This week, Walmart executives met with government officials, other businesses, and non-profit organizations in Washington D.C. to discuss their ten-point plan to stimulate the U.S. manufacturing sector in hopes of creating 1.5 million jobs.
Walmart said that they believed that their policy recommendations could help U.S. businesses to “recapture” up to $300 billion in goods from the import market while boosting job growth. Currently the U.S. imports about $650 billion worth of goods.
Bringing in the jobs
In 2013, Walmart made a commitment to try to source at least $250 billion in goods from U.S. manufacturers. In the four years since making that promise, Walmart has “learned a great deal about the challenges [their] suppliers face in domestic manufacturing,” according to Cindi Marsiglio.
These experiences, combined with data and analysis from the Boston Consulting Group, helped the company to identify the roadblocks to meeting their goal of sourcing more U.S.-made goods.
Some of the challenges discussed at the meeting included a shortage of skilled workers, government overregulation, out-of-date trade agreements, and a lack of cooperation amongst different suppliers.
Walmart executives urged government officials to adopt pro-manufacturing policies.
Recommendations included creating vocational programs, reducing regulations and creating more flexible requirements for small businesses, giving tax deductions to investors, reducing costs for training new workers, and rebranding manufacturing in hopes of attracting more workers and customers interested in buying U.S.-made goods.
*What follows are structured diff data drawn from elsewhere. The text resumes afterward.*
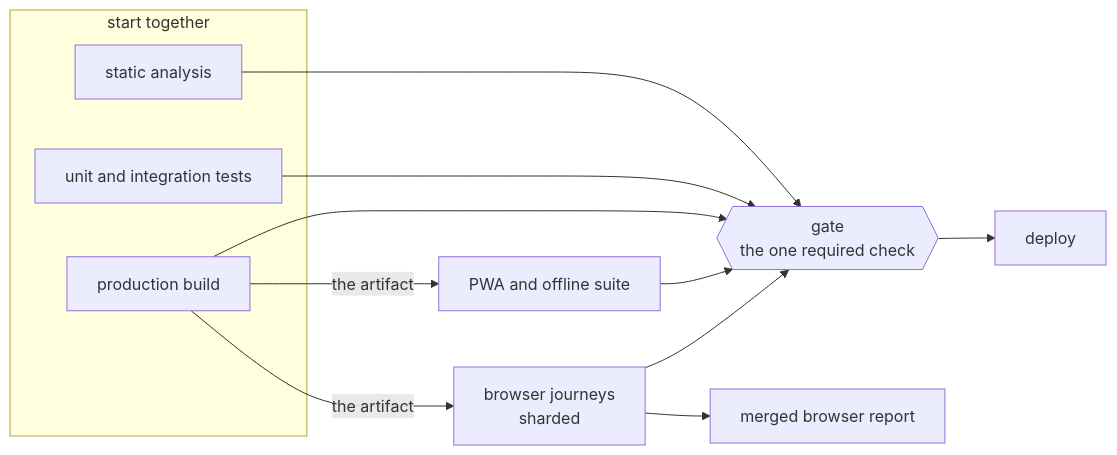
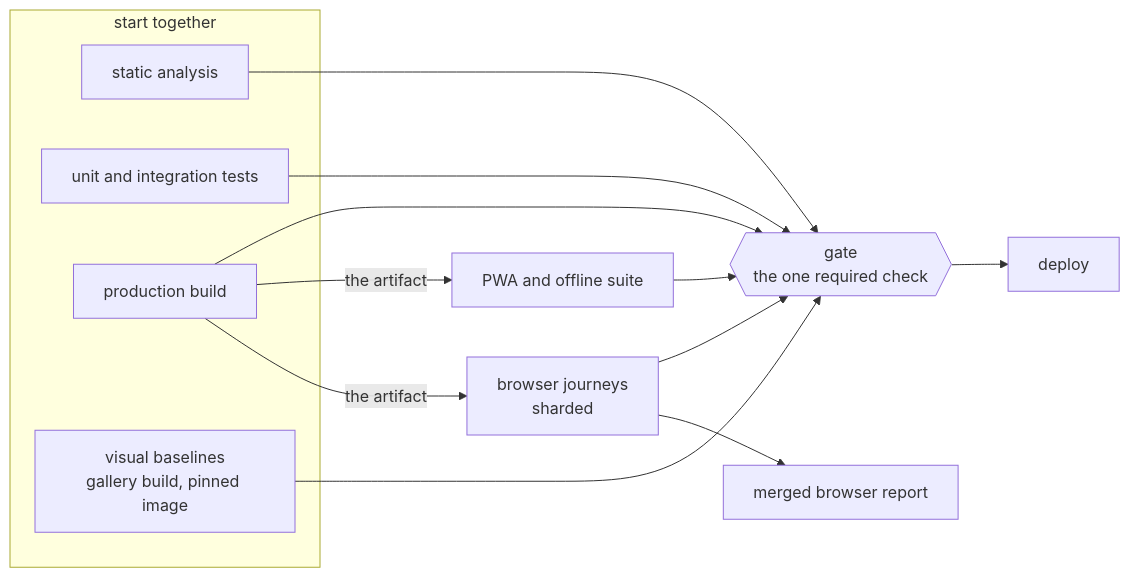
Before and after one commit to tobiaslrn/monosai: the second of 2 diagrams in docs/arc42/07-deployment-view.md, drawn with Mermaid. The commit also changed other lines of this file and 130 other files, not shown here.

First line of the commit message:
feat(repo): add a primitive gallery, screenshot baselines and shots

````diff
--- a/docs/arc42/07-deployment-view.md
+++ b/docs/arc42/07-deployment-view.md
@@ -71,19 +72,20 @@
 ```mermaid
 flowchart LR
     subgraph parallel["start together"]
         static["static analysis"]
         unit["unit and integration tests"]
         build["production build"]
+        visual["visual baselines<br/>gallery build, pinned image"]
     end
     e2e["browser journeys<br/>sharded"]
     pwa["PWA and offline suite"]
     report["merged browser report"]
     gate{{"gate<br/>the one required check"}}
     deploy["deploy"]
 
     build -->|the artifact| e2e
     build -->|the artifact| pwa
     e2e --> report
-    static & unit & build & e2e & pwa --> gate
+    static & unit & build & e2e & pwa & visual --> gate
     gate --> deploy
 ```
````
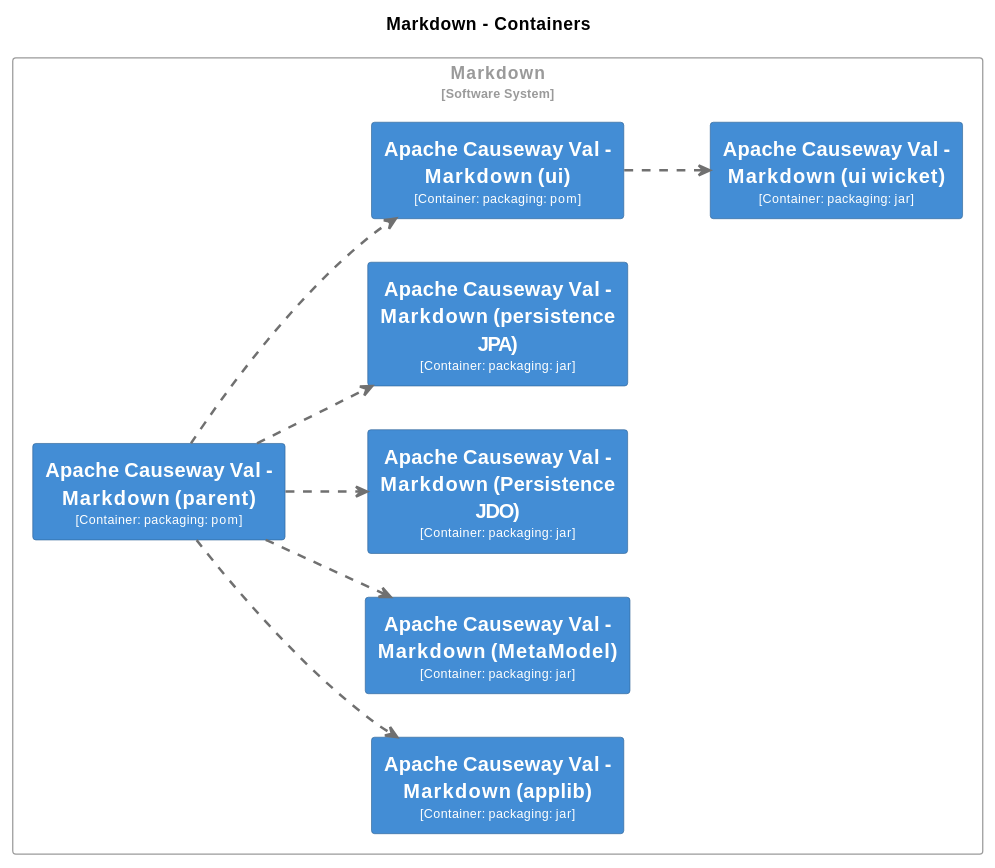
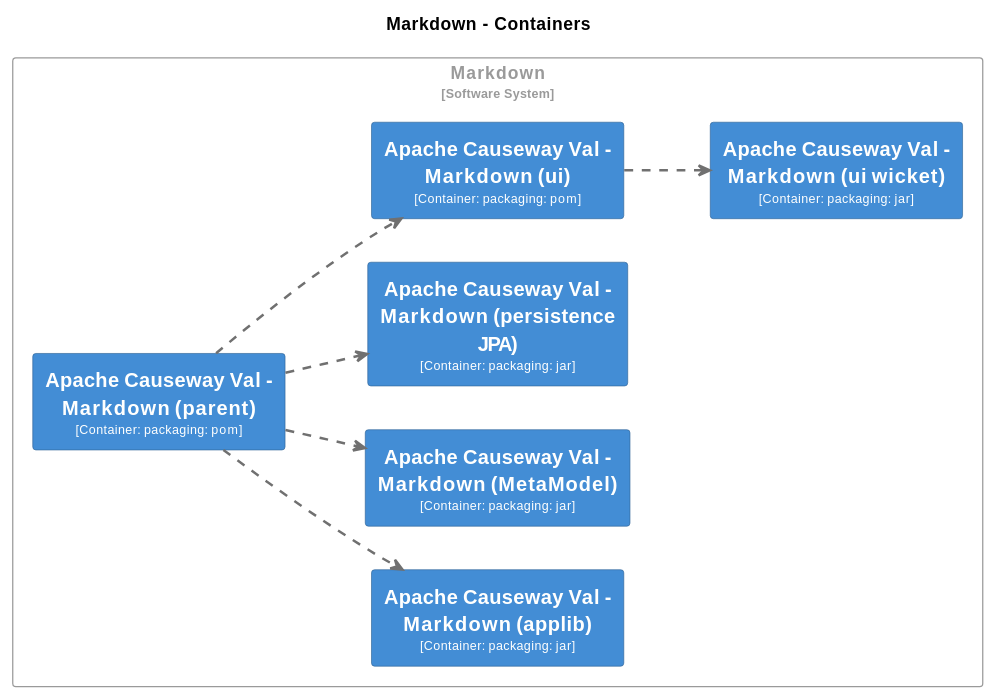
One commit to apache/causeway changed diagram 20 of 31 in core/adoc/modules/_overview/pages/about.adoc. Above: the diagram before and after it, drawn with PlantUML. The commit also changed other lines of this file and 186 other files, not shown here.

```diff
--- a/core/adoc/modules/_overview/pages/about.adoc
+++ b/core/adoc/modules/_overview/pages/about.adoc
@@ -3784,83 +3564,75 @@
 [plantuml,Markdown,svg]
 ----
 @startuml
 set separator none
 title Markdown - Containers
 
 left to right direction
 
 skinparam {
   arrowFontSize 10
   defaultTextAlignment center
   wrapWidth 200
   maxMessageSize 100
 }
 
 hide stereotype
 
 skinparam rectangle<<Markdown.ApacheCausewayValMarkdownMetaModel>> {
-  BackgroundColor #438dd5
-  FontColor #fffffe
-  BorderColor #2e6295
-  shadowing false
-}
-skinparam rectangle<<Markdown.ApacheCausewayValMarkdownPersistenceJDO>> {
   BackgroundColor #438dd5
   FontColor #fffffe
   BorderColor #2e6295
   shadowing false
 }
 skinparam rectangle<<Markdown.ApacheCausewayValMarkdownapplib>> {
   BackgroundColor #438dd5
   FontColor #fffffe
   BorderColor #2e6295
   shadowing false
 }
 skinparam rectangle<<Markdown.ApacheCausewayValMarkdownparent>> {
   BackgroundColor #438dd5
   FontColor #fffffe
   BorderColor #2e6295
   shadowing false
 }
 skinparam rectangle<<Markdown.ApacheCausewayValMarkdownpersistenceJPA>> {
   BackgroundColor #438dd5
   FontColor #fffffe
   BorderColor #2e6295
   shadowing false
 }
 skinparam rectangle<<Markdown.ApacheCausewayValMarkdownuiwicket>> {
   BackgroundColor #438dd5
   FontColor #fffffe
   BorderColor #2e6295
   shadowing false
 }
 skinparam rectangle<<Markdown.ApacheCausewayValMarkdownui>> {
   BackgroundColor #438dd5
   FontColor #fffffe
   BorderColor #2e6295
   shadowing false
 }
 skinparam rectangle<<Markdown>> {
   BorderColor #9a9a9a
   FontColor #9a9a9a
   shadowing false
 }
 
 rectangle "Markdown\n<size:10>[Software System]</size>" <<Markdown>> {
   rectangle "==Apache Causeway Val - Markdown (parent)\n<size:10>[Container: packaging: pom]</size>" <<Markdown.ApacheCausewayValMarkdownparent>> as Markdown.ApacheCausewayValMarkdownparent
   rectangle "==Apache Causeway Val - Markdown (applib)\n<size:10>[Container: packaging: jar]</size>" <<Markdown.ApacheCausewayValMarkdownapplib>> as Markdown.ApacheCausewayValMarkdownapplib
   rectangle "==Apache Causeway Val - Markdown (MetaModel)\n<size:10>[Container: packaging: jar]</size>" <<Markdown.ApacheCausewayValMarkdownMetaModel>> as Markdown.ApacheCausewayValMarkdownMetaModel
-  rectangle "==Apache Causeway Val - Markdown (Persistence JDO)\n<size:10>[Container: packaging: jar]</size>" <<Markdown.ApacheCausewayValMarkdownPersistenceJDO>> as Markdown.ApacheCausewayValMarkdownPersistenceJDO
   rectangle "==Apache Causeway Val - Markdown (persistence JPA)\n<size:10>[Container: packaging: jar]</size>" <<Markdown.ApacheCausewayValMarkdownpersistenceJPA>> as Markdown.ApacheCausewayValMarkdownpersistenceJPA
   rectangle "==Apache Causeway Val - Markdown (ui)\n<size:10>[Container: packaging: pom]</size>" <<Markdown.ApacheCausewayValMarkdownui>> as Markdown.ApacheCausewayValMarkdownui
   rectangle "==Apache Causeway Val - Markdown (ui wicket)\n<size:10>[Container: packaging: jar]</size>" <<Markdown.ApacheCausewayValMarkdownuiwicket>> as Markdown.ApacheCausewayValMarkdownuiwicket
 }
 
-Markdown.ApacheCausewayValMarkdownparent .[#707070,thickness=2].> Markdown.ApacheCausewayValMarkdownMetaModel : "<color:#707070>"
-Markdown.ApacheCausewayValMarkdownparent .[#707070,thickness=2].> Markdown.ApacheCausewayValMarkdownPersistenceJDO : "<color:#707070>"
 Markdown.ApacheCausewayValMarkdownparent .[#707070,thickness=2].> Markdown.ApacheCausewayValMarkdownpersistenceJPA : "<color:#707070>"
 Markdown.ApacheCausewayValMarkdownparent .[#707070,thickness=2].> Markdown.ApacheCausewayValMarkdownui : "<color:#707070>"
 Markdown.ApacheCausewayValMarkdownui .[#707070,thickness=2].> Markdown.ApacheCausewayValMarkdownuiwicket : "<color:#707070>"
 Markdown.ApacheCausewayValMarkdownparent .[#707070,thickness=2].> Markdown.ApacheCausewayValMarkdownapplib : "<color:#707070>"
+Markdown.ApacheCausewayValMarkdownparent .[#707070,thickness=2].> Markdown.ApacheCausewayValMarkdownMetaModel : "<color:#707070>"
 @enduml
 ----
```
Walmart would also like legislators to rework trade agreements and taxes and to set up cooperative partnerships with private manufacturers.
Said Marsiglio, “Walmart is uniquely positioned to help facilitate broad engagement in accelerating the expansion of U.S. manufacturing.”
On the up
U.S. manufacturing is on the rise, with the Institute of Supply Management noting a three-year high in their index.
Government officials seemed open to Walmart’s recommendations. U.S. Representative Tom Reed (R-NY) co-chair of the House Manufacturing Caucus said that “Manufacturing is an advancing field where new technologies will open doors to job creation and economic growth.”
“We must work together to remove barriers so that we are more competitive and good paying jobs are once again created right here in the United States.”